“It looks resky,” she said, walking
around it cautiously, as if keeping out of
reach, of its heels. "Has anybody round
here got one?”
“No; this is the only one In this county.”
She turned and left it.
“Well,” she said, "I ain’t goin to be the
fust to projick with the pesky thing. Pm
almighty certain es I tuck that ’ar home
with me it ud take me six weeks to break
the old man so’s you could lead him up to
it at bedtime. He ain’t new fangled fer
Then she went down where the calicoes
were.—Detroit Free Press.
One of the greatest feelings of pleasure
that falls to the lot of man is experienced
when, after waking up with the impression
that it fe time to arise for the day and ly
ing in bed fer some minutes, fighting off
drowsiness, he finally looks at his watch
and finds he still has four good, long hours
during which he may sleep.—Truth.
11. -tR. 1
Open’g Hlgh’t. Low’st. Close.
N-E 32% 33% 32 Z 33
•! 129 131% 129 130%
W.U 95 95% 94% 95%
D., C. F 32% 32% 313 z
AtcnißOU... 34% 35% 34$ 35%
Jading 24% 24% 28$ 24%
L. 74% 75% 74% 751/
Bt.Fa.ul 77 7€% 733?
R«I ••••••• 83% 85 833% 843?
£ h WO G»... 91 ’-£ 92 % 91% 92%
O-B-&Q 96 98 /8 96 973 Z
£-. 8 ' R 106% 107 104% 106%
Brie 21 22 21 21%
D. & L. is quoted ex-dividend 1% percent,
Atlanta vs. Chicago.
Report That One Is Being Or
ganized at Homestead.
By Telegraph to Th® Herald.
Pittsburg, April 6.—The discovery
at the Homestead mills of the Carne
gie Steel company of preparations for
another strike has created a sensa
tion of very large proportions.
Within the past three days informa
tion came to the ears of the officials of
the company that a combine of iron
clad variety was being formed among
the employees and that the subject of a
general strike July 1, was being vigor
A reorganization of lodges is going
on in the mills and all employes with
permanent jobs are being solicited to
become members. The strike now un
der consideration is proposed on a new
plan. There hi to be no resort to
physical force and no fighting. It was
rumored among the men at the mill
yesterday that the leaders in the new
movement are to be discharged unless
they abandon their scheme of organi
BIG FOREST FIRES.
Do Great Damage in North
By Telegraph to Th® Herald.
Raleigh, N. C., April 6.—The great
est forest fires ever known in Moore
and Richmond counties are raging in
the heart of the long leaf pine district.

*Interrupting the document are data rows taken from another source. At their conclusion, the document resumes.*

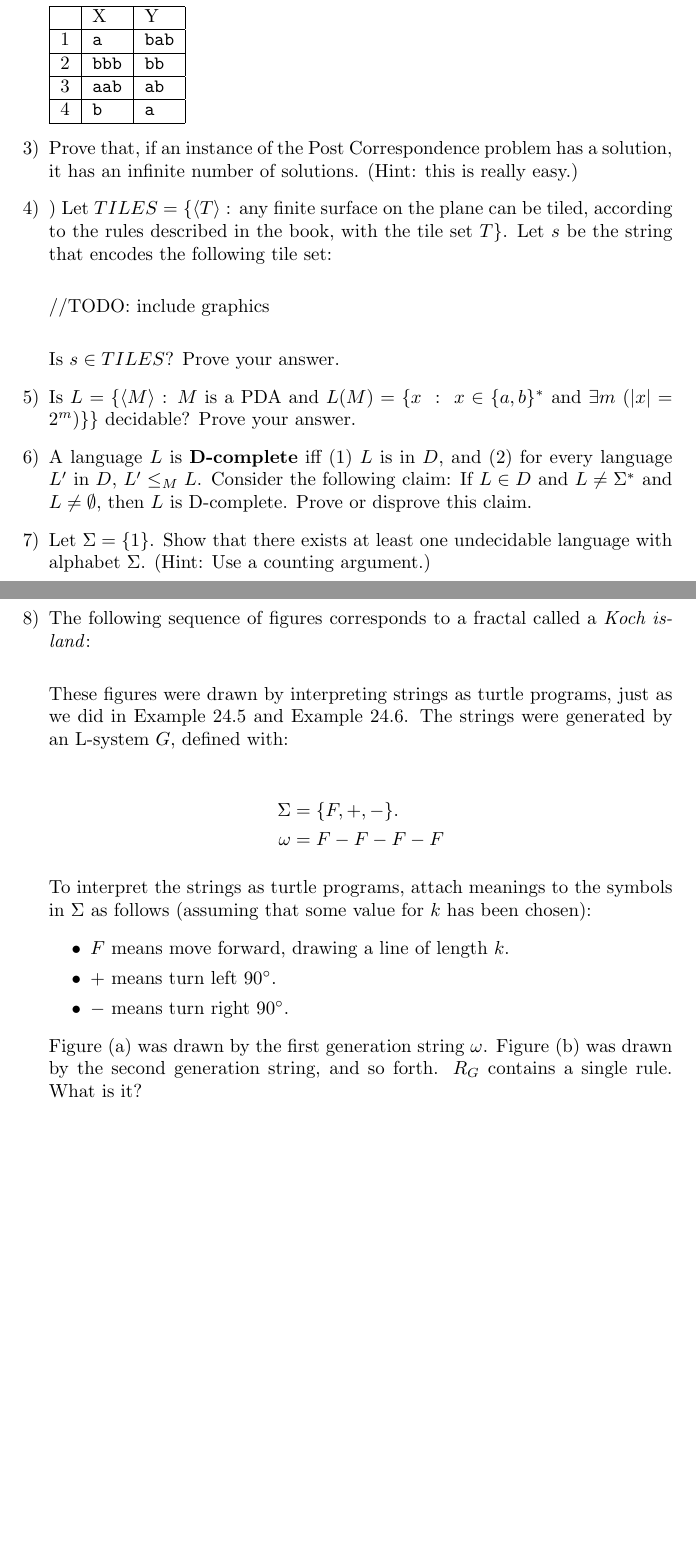
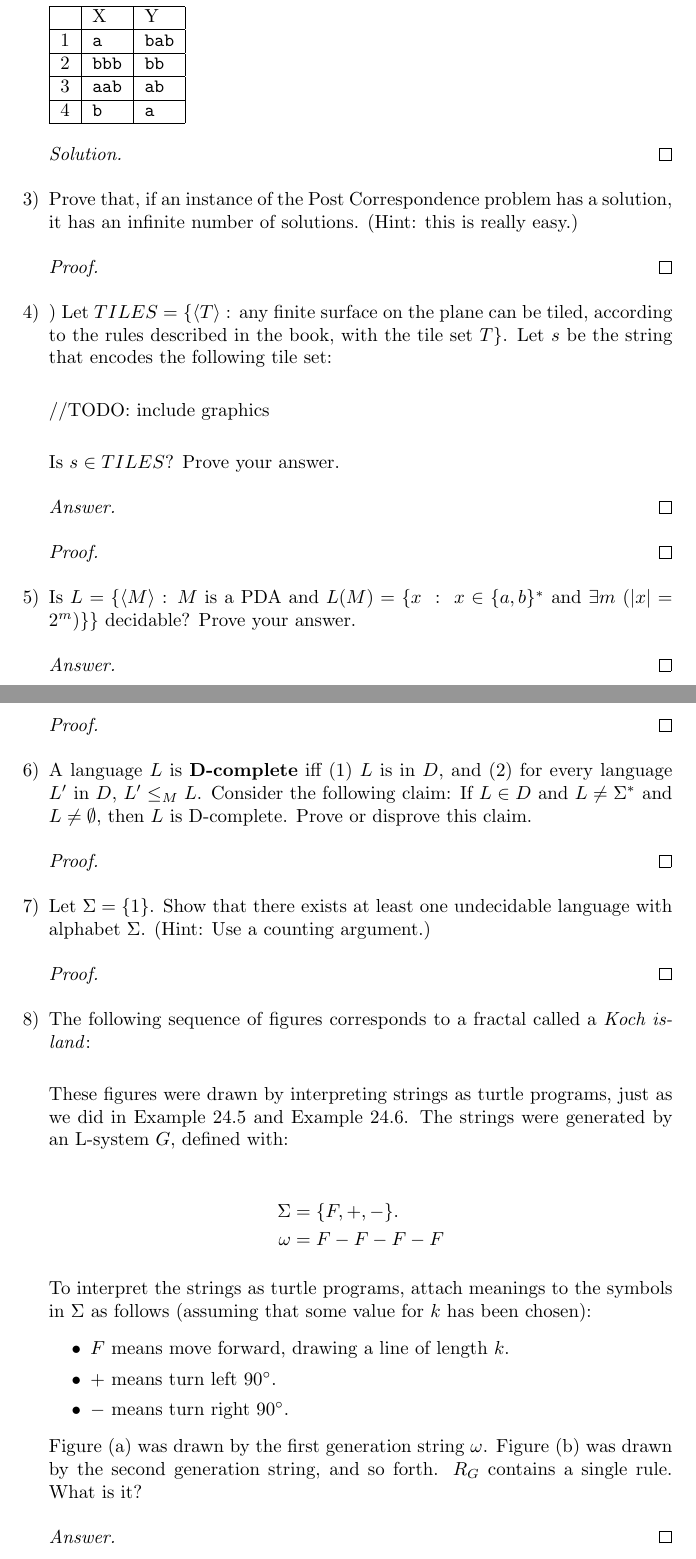
Before and after one commit to ProCynic/341, a LaTeX problem sheet (hw15/hw15.tex): two parts of pages 1 and 2 of 2, joined at a grey line, cut so that both start at the same text, the shorter picture padded with empty space. Compiled offline with pdfLaTeX.

Commit message:
added answer templates

```diff
--- a/hw15/hw15.tex
+++ b/hw15/hw15.tex
@@ -53,6 +55,8 @@ Consider the following instance of the Post Correspondence problem.  Does it hav
   4&\texttt{b}&\texttt{a}\\
   \hline
 \end{tabular}
+\begin{proof}[Solution]
+\end{proof}
 
 % ---
 % 3
@@ -60,6 +64,8 @@ Consider the following instance of the Post Correspondence problem.  Does it hav
 
 \item
 Prove that, if an instance of the Post Correspondence problem has a solution, it has an infinite number of solutions. (Hint: this is really easy.)
+\begin{proof}[Proof]
+\end{proof}
 
 % ---
 % 4
@@ -71,6 +77,10 @@ Prove that, if an instance of the Post Correspondence problem has a solution, it
 //TODO: include graphics\\
 
 Is $s \in TILES$?  Prove your answer.
+\begin{proof}[Answer]
+\end{proof}
+\begin{proof}[Proof]
+\end{proof}
 
 % ---
 % 5
@@ -78,6 +88,10 @@ Is $s \in TILES$?  Prove your answer.
 
 \item
 Is $L = \{\brackets{M}$ : $M$ is a PDA and $L(M) = \{x\ :\ x \in \{a, b\}^*$ and $\exists m\ (\card{x} = 2^m)\}\}$ decidable?  Prove your answer.
+\begin{proof}[Answer]
+\end{proof}
+\begin{proof}[Proof]
+\end{proof}
 
 % ---
 % 6
@@ -85,6 +99,8 @@ Is $L = \{\brackets{M}$ : $M$ is a PDA and $L(M) = \{x\ :\ x \in \{a, b\}^*$ and
 
 \item
 A language $L$ is \textbf{D-complete} iff (1)  $L$ is in $D$, and (2) for every language  $L'$ in $D$,  $L' \leq _M L$.  Consider the following claim: If $L \in D$ and $L \neq \Sigma ^*$ and $L \neq \emptyset$, then $L$ is D-complete.  Prove or disprove this claim.
+\begin{proof}[Proof]
+\end{proof}
 
 % ---
 % 7
@@ -92,4 +108,6 @@ A language $L$ is \textbf{D-complete} iff (1)  $L$ is in $D$, and (2) for every
 
 \item
 Let $\Sigma = \{1\}$.  Show that there exists at least one undecidable language with alphabet $\Sigma$.   (Hint: Use a counting argument.)
+\begin{proof}[Proof]
+\end{proof}
 
@@ -121,5 +138,7 @@ $-$ means turn right $90^\circ$.
 \end{itemize}
 
 Figure (a) was drawn by the first generation string $\omega$.  Figure (b) was drawn by the second generation string, and so forth.  $R_G$ contains a single rule.  What is it?
+\begin{proof}[Answer]
+\end{proof}
 \end{enumerate}
 \end{document}
```
Also changed, not shown: hw15/hw15.pdf, hw15/hw15.tex (11 more changed lines).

The trees had just been bored and
thousands were destroyed. Many
people owning turpentine orchards are
ruined. One man lost 2,000 acres of
trees. The fire swept upon the town
of West End and nearly wiped it out.
Three large stores, with their entire
stocks, the postoffice and several dwel
lings were burned.
At least twelve turpentine distille
ries and scores of dwellings scattered
throughout the woods were burned.
The rails of the Abberdeen and West
End railroad were so badly warped
that trains cannot run. Great quan
tities of rosin were burned, 1,000 bar
rels at West End alone.
TO THE BOTTOM.
The Sultan’s Steamer Sinks With
By Telegraph to The Herald.
Constantinople, (via Vienna) April
6.—A steamer used by the sultan in
connection with the palace for his own
pleasure, and to convey guests and
members of his household, foundered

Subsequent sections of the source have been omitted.